Aim of the exercise.
The full listing below should be printed word for word.

Provided data.
※ ※ ※
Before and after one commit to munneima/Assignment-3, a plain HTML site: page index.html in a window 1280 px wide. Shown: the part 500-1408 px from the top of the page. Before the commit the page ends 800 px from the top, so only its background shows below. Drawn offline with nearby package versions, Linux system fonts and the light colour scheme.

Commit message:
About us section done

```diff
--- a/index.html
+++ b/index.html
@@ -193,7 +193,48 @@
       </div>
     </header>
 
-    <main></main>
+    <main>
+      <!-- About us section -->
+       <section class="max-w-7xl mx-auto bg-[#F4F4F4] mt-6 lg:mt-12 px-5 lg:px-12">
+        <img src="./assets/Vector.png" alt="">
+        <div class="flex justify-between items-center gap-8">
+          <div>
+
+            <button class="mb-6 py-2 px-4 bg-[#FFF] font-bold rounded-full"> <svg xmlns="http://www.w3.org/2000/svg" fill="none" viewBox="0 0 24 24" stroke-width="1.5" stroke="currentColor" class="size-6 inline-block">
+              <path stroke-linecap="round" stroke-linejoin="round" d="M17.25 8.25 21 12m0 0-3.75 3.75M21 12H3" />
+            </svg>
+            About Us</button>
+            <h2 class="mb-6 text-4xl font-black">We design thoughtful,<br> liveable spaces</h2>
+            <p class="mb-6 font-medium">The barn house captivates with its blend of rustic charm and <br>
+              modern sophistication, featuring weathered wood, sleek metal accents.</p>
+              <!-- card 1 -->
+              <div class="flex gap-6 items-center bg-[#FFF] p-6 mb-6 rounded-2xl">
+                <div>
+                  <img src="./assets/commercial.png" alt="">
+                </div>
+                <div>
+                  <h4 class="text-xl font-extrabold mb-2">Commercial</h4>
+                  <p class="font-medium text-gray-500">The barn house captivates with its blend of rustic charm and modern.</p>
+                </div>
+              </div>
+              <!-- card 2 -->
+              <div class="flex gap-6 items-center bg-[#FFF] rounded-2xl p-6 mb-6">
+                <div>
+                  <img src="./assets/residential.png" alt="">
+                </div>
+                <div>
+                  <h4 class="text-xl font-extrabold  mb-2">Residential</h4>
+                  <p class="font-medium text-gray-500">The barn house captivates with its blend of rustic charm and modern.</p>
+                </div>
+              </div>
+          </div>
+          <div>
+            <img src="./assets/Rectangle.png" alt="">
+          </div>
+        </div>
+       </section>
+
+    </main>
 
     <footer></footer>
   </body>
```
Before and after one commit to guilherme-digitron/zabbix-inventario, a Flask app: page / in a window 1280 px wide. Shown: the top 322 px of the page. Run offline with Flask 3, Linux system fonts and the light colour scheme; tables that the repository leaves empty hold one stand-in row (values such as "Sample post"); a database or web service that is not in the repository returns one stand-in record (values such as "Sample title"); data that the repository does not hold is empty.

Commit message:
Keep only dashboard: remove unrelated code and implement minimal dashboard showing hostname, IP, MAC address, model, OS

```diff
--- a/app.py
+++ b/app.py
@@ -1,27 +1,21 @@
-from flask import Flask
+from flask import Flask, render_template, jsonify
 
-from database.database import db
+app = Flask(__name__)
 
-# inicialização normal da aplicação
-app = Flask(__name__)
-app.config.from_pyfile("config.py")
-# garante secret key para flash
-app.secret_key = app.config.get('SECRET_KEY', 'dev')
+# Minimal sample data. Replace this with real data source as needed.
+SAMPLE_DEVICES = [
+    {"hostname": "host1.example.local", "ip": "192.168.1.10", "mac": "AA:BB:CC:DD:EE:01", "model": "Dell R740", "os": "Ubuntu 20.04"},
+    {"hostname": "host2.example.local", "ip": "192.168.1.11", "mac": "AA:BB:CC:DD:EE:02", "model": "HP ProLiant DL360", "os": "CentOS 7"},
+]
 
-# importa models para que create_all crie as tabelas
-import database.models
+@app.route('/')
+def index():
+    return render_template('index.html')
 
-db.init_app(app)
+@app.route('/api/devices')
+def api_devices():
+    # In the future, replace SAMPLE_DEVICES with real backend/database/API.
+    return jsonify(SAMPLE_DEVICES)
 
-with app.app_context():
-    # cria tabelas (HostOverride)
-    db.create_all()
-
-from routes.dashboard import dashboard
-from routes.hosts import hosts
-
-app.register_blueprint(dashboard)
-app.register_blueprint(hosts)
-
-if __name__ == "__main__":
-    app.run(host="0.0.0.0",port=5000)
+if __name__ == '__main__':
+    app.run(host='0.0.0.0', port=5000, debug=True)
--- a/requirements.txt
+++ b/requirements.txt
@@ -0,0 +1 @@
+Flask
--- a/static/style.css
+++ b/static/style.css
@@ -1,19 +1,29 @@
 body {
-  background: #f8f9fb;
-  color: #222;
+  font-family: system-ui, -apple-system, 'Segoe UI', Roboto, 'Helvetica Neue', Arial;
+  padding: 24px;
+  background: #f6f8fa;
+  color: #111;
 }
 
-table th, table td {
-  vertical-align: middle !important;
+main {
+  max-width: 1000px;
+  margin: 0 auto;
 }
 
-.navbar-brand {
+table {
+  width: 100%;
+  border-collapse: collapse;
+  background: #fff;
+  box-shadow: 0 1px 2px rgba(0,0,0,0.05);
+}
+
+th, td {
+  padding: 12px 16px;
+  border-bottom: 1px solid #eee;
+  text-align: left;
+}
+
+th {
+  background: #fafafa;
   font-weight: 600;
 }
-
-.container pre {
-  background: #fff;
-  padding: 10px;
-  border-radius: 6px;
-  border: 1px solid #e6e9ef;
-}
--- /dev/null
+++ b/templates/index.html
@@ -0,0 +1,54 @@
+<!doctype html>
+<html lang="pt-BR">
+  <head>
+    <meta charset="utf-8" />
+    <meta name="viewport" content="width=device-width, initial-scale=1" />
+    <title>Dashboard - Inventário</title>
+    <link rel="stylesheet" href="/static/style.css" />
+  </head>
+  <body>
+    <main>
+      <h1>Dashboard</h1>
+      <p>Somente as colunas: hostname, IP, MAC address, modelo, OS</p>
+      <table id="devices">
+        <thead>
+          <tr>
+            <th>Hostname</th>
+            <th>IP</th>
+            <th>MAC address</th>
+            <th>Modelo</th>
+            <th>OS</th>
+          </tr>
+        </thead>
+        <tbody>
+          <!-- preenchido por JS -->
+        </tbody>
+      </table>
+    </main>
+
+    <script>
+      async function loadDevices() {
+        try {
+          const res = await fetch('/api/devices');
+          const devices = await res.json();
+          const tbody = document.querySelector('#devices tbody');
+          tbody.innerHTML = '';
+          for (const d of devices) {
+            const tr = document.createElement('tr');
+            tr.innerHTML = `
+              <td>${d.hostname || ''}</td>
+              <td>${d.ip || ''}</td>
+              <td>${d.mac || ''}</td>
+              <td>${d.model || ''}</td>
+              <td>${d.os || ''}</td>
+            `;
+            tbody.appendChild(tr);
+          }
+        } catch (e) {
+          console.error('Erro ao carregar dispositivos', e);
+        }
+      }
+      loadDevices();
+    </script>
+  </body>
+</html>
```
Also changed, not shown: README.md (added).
※ ※ ※
Result of the task.
Before and after one commit to munneima/Assignment-3, a plain HTML site: page index.html in a window 1280 px wide. Shown: the part 500-1408 px from the top of the page. Before the commit the page ends 800 px from the top, so only its background shows below. Drawn offline with nearby package versions, Linux system fonts and the light colour scheme.

Commit message:
About us section done

```diff
--- a/index.html
+++ b/index.html
@@ -193,7 +193,48 @@
       </div>
     </header>
 
-    <main></main>
+    <main>
+      <!-- About us section -->
+       <section class="max-w-7xl mx-auto bg-[#F4F4F4] mt-6 lg:mt-12 px-5 lg:px-12">
+        <img src="./assets/Vector.png" alt="">
+        <div class="flex justify-between items-center gap-8">
+          <div>
+
+            <button class="mb-6 py-2 px-4 bg-[#FFF] font-bold rounded-full"> <svg xmlns="http://www.w3.org/2000/svg" fill="none" viewBox="0 0 24 24" stroke-width="1.5" stroke="currentColor" class="size-6 inline-block">
+              <path stroke-linecap="round" stroke-linejoin="round" d="M17.25 8.25 21 12m0 0-3.75 3.75M21 12H3" />
+            </svg>
+            About Us</button>
+            <h2 class="mb-6 text-4xl font-black">We design thoughtful,<br> liveable spaces</h2>
+            <p class="mb-6 font-medium">The barn house captivates with its blend of rustic charm and <br>
+              modern sophistication, featuring weathered wood, sleek metal accents.</p>
+              <!-- card 1 -->
+              <div class="flex gap-6 items-center bg-[#FFF] p-6 mb-6 rounded-2xl">
+                <div>
+                  <img src="./assets/commercial.png" alt="">
+                </div>
+                <div>
+                  <h4 class="text-xl font-extrabold mb-2">Commercial</h4>
+                  <p class="font-medium text-gray-500">The barn house captivates with its blend of rustic charm and modern.</p>
+                </div>
+              </div>
+              <!-- card 2 -->
+              <div class="flex gap-6 items-center bg-[#FFF] rounded-2xl p-6 mb-6">
+                <div>
+                  <img src="./assets/residential.png" alt="">
+                </div>
+                <div>
+                  <h4 class="text-xl font-extrabold  mb-2">Residential</h4>
+                  <p class="font-medium text-gray-500">The barn house captivates with its blend of rustic charm and modern.</p>
+                </div>
+              </div>
+          </div>
+          <div>
+            <img src="./assets/Rectangle.png" alt="">
+          </div>
+        </div>
+       </section>
+
+    </main>
 
     <footer></footer>
   </body>
```
Before and after one commit to guilherme-digitron/zabbix-inventario, a Flask app: page / in a window 1280 px wide. Shown: the top 322 px of the page. Run offline with Flask 3, Linux system fonts and the light colour scheme; tables that the repository leaves empty hold one stand-in row (values such as "Sample post"); a database or web service that is not in the repository returns one stand-in record (values such as "Sample title"); data that the repository does not hold is empty.

Commit message:
Keep only dashboard: remove unrelated code and implement minimal dashboard showing hostname, IP, MAC address, model, OS

```diff
--- a/app.py
+++ b/app.py
@@ -1,27 +1,21 @@
-from flask import Flask
+from flask import Flask, render_template, jsonify
 
-from database.database import db
+app = Flask(__name__)
 
-# inicialização normal da aplicação
-app = Flask(__name__)
-app.config.from_pyfile("config.py")
-# garante secret key para flash
-app.secret_key = app.config.get('SECRET_KEY', 'dev')
+# Minimal sample data. Replace this with real data source as needed.
+SAMPLE_DEVICES = [
+    {"hostname": "host1.example.local", "ip": "192.168.1.10", "mac": "AA:BB:CC:DD:EE:01", "model": "Dell R740", "os": "Ubuntu 20.04"},
+    {"hostname": "host2.example.local", "ip": "192.168.1.11", "mac": "AA:BB:CC:DD:EE:02", "model": "HP ProLiant DL360", "os": "CentOS 7"},
+]
 
-# importa models para que create_all crie as tabelas
-import database.models
+@app.route('/')
+def index():
+    return render_template('index.html')
 
-db.init_app(app)
+@app.route('/api/devices')
+def api_devices():
+    # In the future, replace SAMPLE_DEVICES with real backend/database/API.
+    return jsonify(SAMPLE_DEVICES)
 
-with app.app_context():
-    # cria tabelas (HostOverride)
-    db.create_all()
-
-from routes.dashboard import dashboard
-from routes.hosts import hosts
-
-app.register_blueprint(dashboard)
-app.register_blueprint(hosts)
-
-if __name__ == "__main__":
-    app.run(host="0.0.0.0",port=5000)
+if __name__ == '__main__':
+    app.run(host='0.0.0.0', port=5000, debug=True)
--- a/requirements.txt
+++ b/requirements.txt
@@ -0,0 +1 @@
+Flask
--- a/static/style.css
+++ b/static/style.css
@@ -1,19 +1,29 @@
 body {
-  background: #f8f9fb;
-  color: #222;
+  font-family: system-ui, -apple-system, 'Segoe UI', Roboto, 'Helvetica Neue', Arial;
+  padding: 24px;
+  background: #f6f8fa;
+  color: #111;
 }
 
-table th, table td {
-  vertical-align: middle !important;
+main {
+  max-width: 1000px;
+  margin: 0 auto;
 }
 
-.navbar-brand {
+table {
+  width: 100%;
+  border-collapse: collapse;
+  background: #fff;
+  box-shadow: 0 1px 2px rgba(0,0,0,0.05);
+}
+
+th, td {
+  padding: 12px 16px;
+  border-bottom: 1px solid #eee;
+  text-align: left;
+}
+
+th {
+  background: #fafafa;
   font-weight: 600;
 }
-
-.container pre {
-  background: #fff;
-  padding: 10px;
-  border-radius: 6px;
-  border: 1px solid #e6e9ef;
-}
--- /dev/null
+++ b/templates/index.html
@@ -0,0 +1,54 @@
+<!doctype html>
+<html lang="pt-BR">
+  <head>
+    <meta charset="utf-8" />
+    <meta name="viewport" content="width=device-width, initial-scale=1" />
+    <title>Dashboard - Inventário</title>
+    <link rel="stylesheet" href="/static/style.css" />
+  </head>
+  <body>
+    <main>
+      <h1>Dashboard</h1>
+      <p>Somente as colunas: hostname, IP, MAC address, modelo, OS</p>
+      <table id="devices">
+        <thead>
+          <tr>
+            <th>Hostname</th>
+            <th>IP</th>
+            <th>MAC address</th>
+            <th>Modelo</th>
+            <th>OS</th>
+          </tr>
+        </thead>
+        <tbody>
+          <!-- preenchido por JS -->
+        </tbody>
+      </table>
+    </main>
+
+    <script>
+      async function loadDevices() {
+        try {
+          const res = await fetch('/api/devices');
+          const devices = await res.json();
+          const tbody = document.querySelector('#devices tbody');
+          tbody.innerHTML = '';
+          for (const d of devices) {
+            const tr = document.createElement('tr');
+            tr.innerHTML = `
+              <td>${d.hostname || ''}</td>
+              <td>${d.ip || ''}</td>
+              <td>${d.mac || ''}</td>
+              <td>${d.model || ''}</td>
+              <td>${d.os || ''}</td>
+            `;
+            tbody.appendChild(tr);
+          }
+        } catch (e) {
+          console.error('Erro ao carregar dispositivos', e);
+        }
+      }
+      loadDevices();
+    </script>
+  </body>
+</html>
```
Also changed, not shown: README.md (added).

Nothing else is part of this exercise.